Reusable vs. Disposable

There’s no doubt that disposable products offer convenience, but when you consider the production and waste caused by every disposable fork and plastic bag, the impact adds up.

Fortunately, the solution is cost-effective.

Learn how to incorporate reusable products into your daily life.

New habits don’t come easy, but we have faith in you. Start by carrying your own cutlery and straws. Look for light or foldable versions so they easily fit into a bag or pocket. Bring your own take-out containers. Just like your reusable grocery bags, keep a few sealable containers in your vehicle or bag for easy use.

Once you’ve got that under your belt, get in the habit of bringing a water bottle or coffee mug with you.

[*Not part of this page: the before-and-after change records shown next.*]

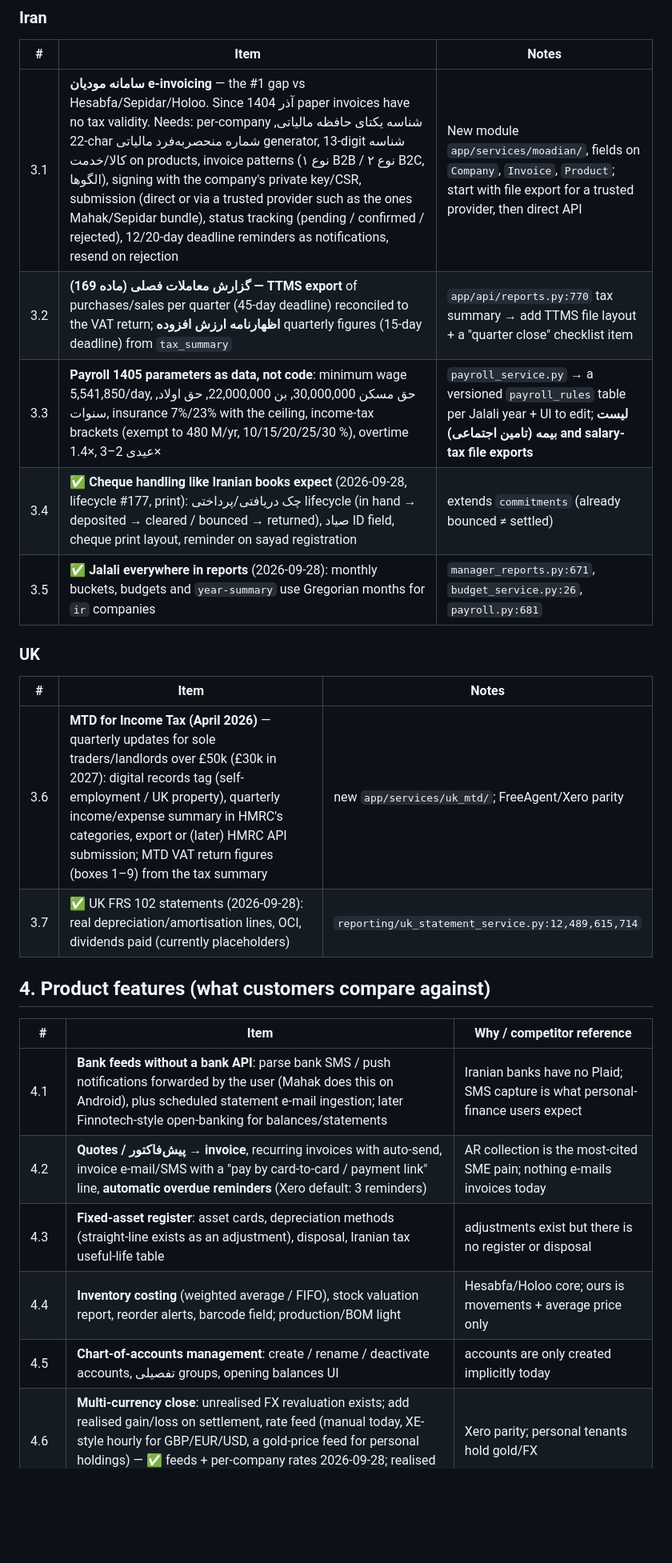
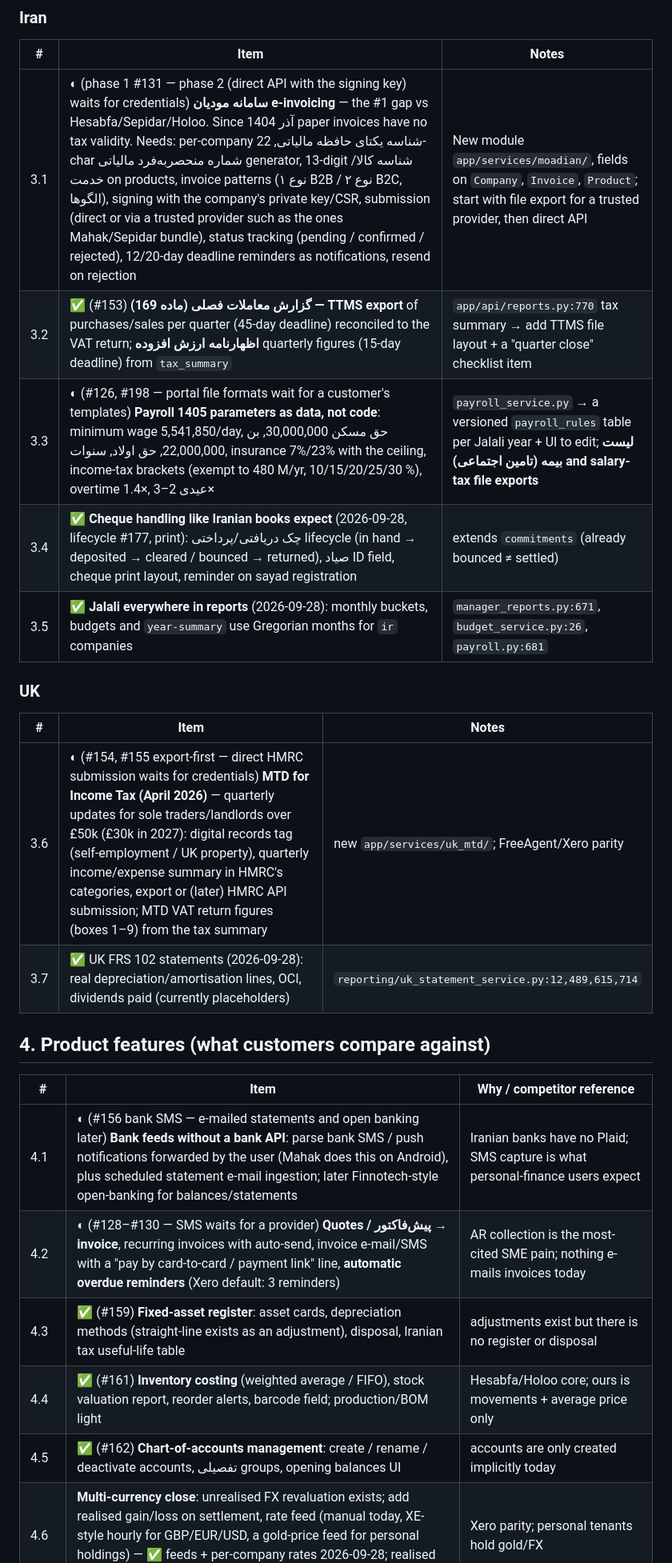
Before and after one commit to masein/accounting-assistant-web, a Markdown page: docs/ROADMAP_2026-09.md, the part around one of its changes. Shown at 80% size. Drawn GitHub-style; blank space fills up the shorter version.

Commit message:
docs(roadmap): mark the rows that shipped, and what the rest wait for

```diff
--- a/docs/ROADMAP_2026-09.md
+++ b/docs/ROADMAP_2026-09.md
@@ -659,27 +659,27 @@ owner pages and the Persian invoices page; any JS exception or 5xx fails.
 ### Iran
 | # | Item | Notes |
 |---|---|---|
-| 3.1 | **سامانه مودیان e-invoicing** — the #1 gap vs Hesabfa/Sepidar/Holoo. Since آذر 1404 paper invoices have no tax validity. Needs: per-company شناسه یکتای حافظه مالیاتی, 22-char شماره منحصربه‌فرد مالیاتی generator, 13-digit شناسه کالا/خدمت on products, invoice patterns (نوع ۱ B2B / نوع ۲ B2C, الگوها), signing with the company's private key/CSR, submission (direct or via a trusted provider such as the ones Mahak/Sepidar bundle), status tracking (pending / confirmed / rejected), 12/20-day deadline reminders as notifications, resend on rejection | New module `app/services/moadian/`, fields on `Company`, `Invoice`, `Product`; start with file export for a trusted provider, then direct API |
-| 3.2 | **گزارش معاملات فصلی (ماده 169) — TTMS export** of purchases/sales per quarter (45-day deadline) reconciled to the VAT return; **اظهارنامه ارزش افزوده** quarterly figures (15-day deadline) from `tax_summary` | `app/api/reports.py:770` tax summary → add TTMS file layout + a "quarter close" checklist item |
-| 3.3 | **Payroll 1405 parameters as data, not code**: minimum wage 5,541,850/day, حق مسکن 30,000,000, بن 22,000,000, حق اولاد, سنوات, insurance 7%/23% with the ceiling, income-tax brackets (exempt to 480 M/yr, 10/15/20/25/30 %), overtime 1.4×, عیدی 2–3× | `payroll_service.py` → a versioned `payroll_rules` table per Jalali year + UI to edit; **لیست بیمه (تامین اجتماعی) and salary-tax file exports** |
+| 3.1 | ◐ (phase 1 #131 — phase 2 (direct API with the signing key) waits for credentials) **سامانه مودیان e-invoicing** — the #1 gap vs Hesabfa/Sepidar/Holoo. Since آذر 1404 paper invoices have no tax validity. Needs: per-company شناسه یکتای حافظه مالیاتی, 22-char شماره منحصربه‌فرد مالیاتی generator, 13-digit شناسه کالا/خدمت on products, invoice patterns (نوع ۱ B2B / نوع ۲ B2C, الگوها), signing with the company's private key/CSR, submission (direct or via a trusted provider such as the ones Mahak/Sepidar bundle), status tracking (pending / confirmed / rejected), 12/20-day deadline reminders as notifications, resend on rejection | New module `app/services/moadian/`, fields on `Company`, `Invoice`, `Product`; start with file export for a trusted provider, then direct API |
+| 3.2 | ✅ (#153) **گزارش معاملات فصلی (ماده 169) — TTMS export** of purchases/sales per quarter (45-day deadline) reconciled to the VAT return; **اظهارنامه ارزش افزوده** quarterly figures (15-day deadline) from `tax_summary` | `app/api/reports.py:770` tax summary → add TTMS file layout + a "quarter close" checklist item |
+| 3.3 | ◐ (#126, #198 — portal file formats wait for a customer's templates) **Payroll 1405 parameters as data, not code**: minimum wage 5,541,850/day, حق مسکن 30,000,000, بن 22,000,000, حق اولاد, سنوات, insurance 7%/23% with the ceiling, income-tax brackets (exempt to 480 M/yr, 10/15/20/25/30 %), overtime 1.4×, عیدی 2–3× | `payroll_service.py` → a versioned `payroll_rules` table per Jalali year + UI to edit; **لیست بیمه (تامین اجتماعی) and salary-tax file exports** |
 | 3.4 | ✅ **Cheque handling like Iranian books expect** (2026-09-28, lifecycle #177, print): چک دریافتی/پرداختی lifecycle (in hand → deposited → cleared / bounced → returned), صیاد ID field, cheque print layout, reminder on sayad registration | extends `commitments` (already bounced ≠ settled) |
 | 3.5 | ✅ **Jalali everywhere in reports** (2026-09-28): monthly buckets, budgets and `year-summary` use Gregorian months for `ir` companies | `manager_reports.py:671`, `budget_service.py:26`, `payroll.py:681` |
 
 ### UK
 | # | Item | Notes |
 |---|---|---|
-| 3.6 | **MTD for Income Tax (April 2026)** — quarterly updates for sole traders/landlords over £50k (£30k in 2027): digital records tag (self-employment / UK property), quarterly income/expense summary in HMRC's categories, export or (later) HMRC API submission; MTD VAT return figures (boxes 1–9) from the tax summary | new `app/services/uk_mtd/`; FreeAgent/Xero parity |
+| 3.6 | ◐ (#154, #155 export-first — direct HMRC submission waits for credentials) **MTD for Income Tax (April 2026)** — quarterly updates for sole traders/landlords over £50k (£30k in 2027): digital records tag (self-employment / UK property), quarterly income/expense summary in HMRC's categories, export or (later) HMRC API submission; MTD VAT return figures (boxes 1–9) from the tax summary | new `app/services/uk_mtd/`; FreeAgent/Xero parity |
 | 3.7 | ✅ UK FRS 102 statements (2026-09-28): real depreciation/amortisation lines, OCI, dividends paid (currently placeholders) | `reporting/uk_statement_service.py:12,489,615,714` |
 
 ## 4. Product features (what customers compare against)
 
 | # | Item | Why / competitor reference |
 |---|---|---|
-| 4.1 | **Bank feeds without a bank API**: parse bank SMS / push notifications forwarded by the user (Mahak does this on Android), plus scheduled statement e-mail ingestion; later Finnotech-style open-banking for balances/statements | Iranian banks have no Plaid; SMS capture is what personal-finance users expect |
-| 4.2 | **Quotes / پیش‌فاکتور → invoice**, recurring invoices with auto-send, invoice e-mail/SMS with a "pay by card-to-card / payment link" line, **automatic overdue reminders** (Xero default: 3 reminders) | AR collection is the most-cited SME pain; nothing e-mails invoices today |
-| 4.3 | **Fixed-asset register**: asset cards, depreciation methods (straight-line exists as an adjustment), disposal, Iranian tax useful-life table | adjustments exist but there is no register or disposal |
-| 4.4 | **Inventory costing** (weighted average / FIFO), stock valuation report, reorder alerts, barcode field; production/BOM light | Hesabfa/Holoo core; ours is movements + average price only |
-| 4.5 | **Chart-of-accounts management**: create / rename / deactivate accounts, تفصیلی groups, opening balances UI | accounts are only created implicitly today |
+| 4.1 | ◐ (#156 bank SMS — e-mailed statements and open banking later) **Bank feeds without a bank API**: parse bank SMS / push notifications forwarded by the user (Mahak does this on Android), plus scheduled statement e-mail ingestion; later Finnotech-style open-banking for balances/statements | Iranian banks have no Plaid; SMS capture is what personal-finance users expect |
+| 4.2 | ◐ (#128–#130 — SMS waits for a provider) **Quotes / پیش‌فاکتور → invoice**, recurring invoices with auto-send, invoice e-mail/SMS with a "pay by card-to-card / payment link" line, **automatic overdue reminders** (Xero default: 3 reminders) | AR collection is the most-cited SME pain; nothing e-mails invoices today |
+| 4.3 | ✅ (#159) **Fixed-asset register**: asset cards, depreciation methods (straight-line exists as an adjustment), disposal, Iranian tax useful-life table | adjustments exist but there is no register or disposal |
+| 4.4 | ✅ (#161) **Inventory costing** (weighted average / FIFO), stock valuation report, reorder alerts, barcode field; production/BOM light | Hesabfa/Holoo core; ours is movements + average price only |
+| 4.5 | ✅ (#162) **Chart-of-accounts management**: create / rename / deactivate accounts, تفصیلی groups, opening balances UI | accounts are only created implicitly today |
 | 4.6 | **Multi-currency close**: unrealised FX revaluation exists; add realised gain/loss on settlement, rate feed (manual today, XE-style hourly for GBP/EUR/USD, a gold-price feed for personal holdings) — ✅ feeds + per-company rates 2026-09-28; realised gain/loss open | Xero parity; personal tenants hold gold/FX |
 | 4.7 | ✅ (2026-09-29) **Budgets**: edit route, Jalali months, per-project budgets, roll-forward | `budgets.py` has no PATCH |
 | 4.8 | ✅ (2026-09-29) **Purchase orders**: cancel/delete, partial receipts to bills, supplier price history | `purchase_orders.py` |
```
Also changed, not shown: other parts of docs/ROADMAP_2026-09.md (+26 -26 lines).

Free water is readily available through restaurants or water fountains. A number of our local cafes even give discounts when you BYO cup.

Heading to the store? Don’t forget reusable shopping totes. Even better, include a variety of sizes so you can bag up your produce without pulling new plastic. Consider that fruits and veggies don’t have to be individually bagged. If you are ready to take it a step further, bring reusable containers for your deli purchases.

When you shop for groceries, choose stores with bulk bins that allow you to bring your own containers. Also, shop with local farmers that allow you to return berry and tomato baskets for reuse. Purchase fresh bread in paper bags and skip single-use bottles and cans.

Packing lunches and snacks? Just say no to plastic bags and replace them with lunch and snack boxes that can go in the dishwasher. Wax paper and wraps make handy sandwich wraps and are compostable.

Finally, for those who like to shop online, Loop is now in New Jersey. Using a milkman model, Loop sells a variety of products in durable containers, each designed to be returned, washed and refilled providing a waste-free shopping experience.

Helpful Hints

Check out a few of these local examples of businesses that support reusables:

Did You Know?

Worldwide, people consume a million plastic bottles per minute, most of which end up in the landfill or ocean.

In the US, plastic waste has grown rapidly — particularly plastic containers, bags and packaging.

Source: American Chemistry Council and the National Association for PET Container Resources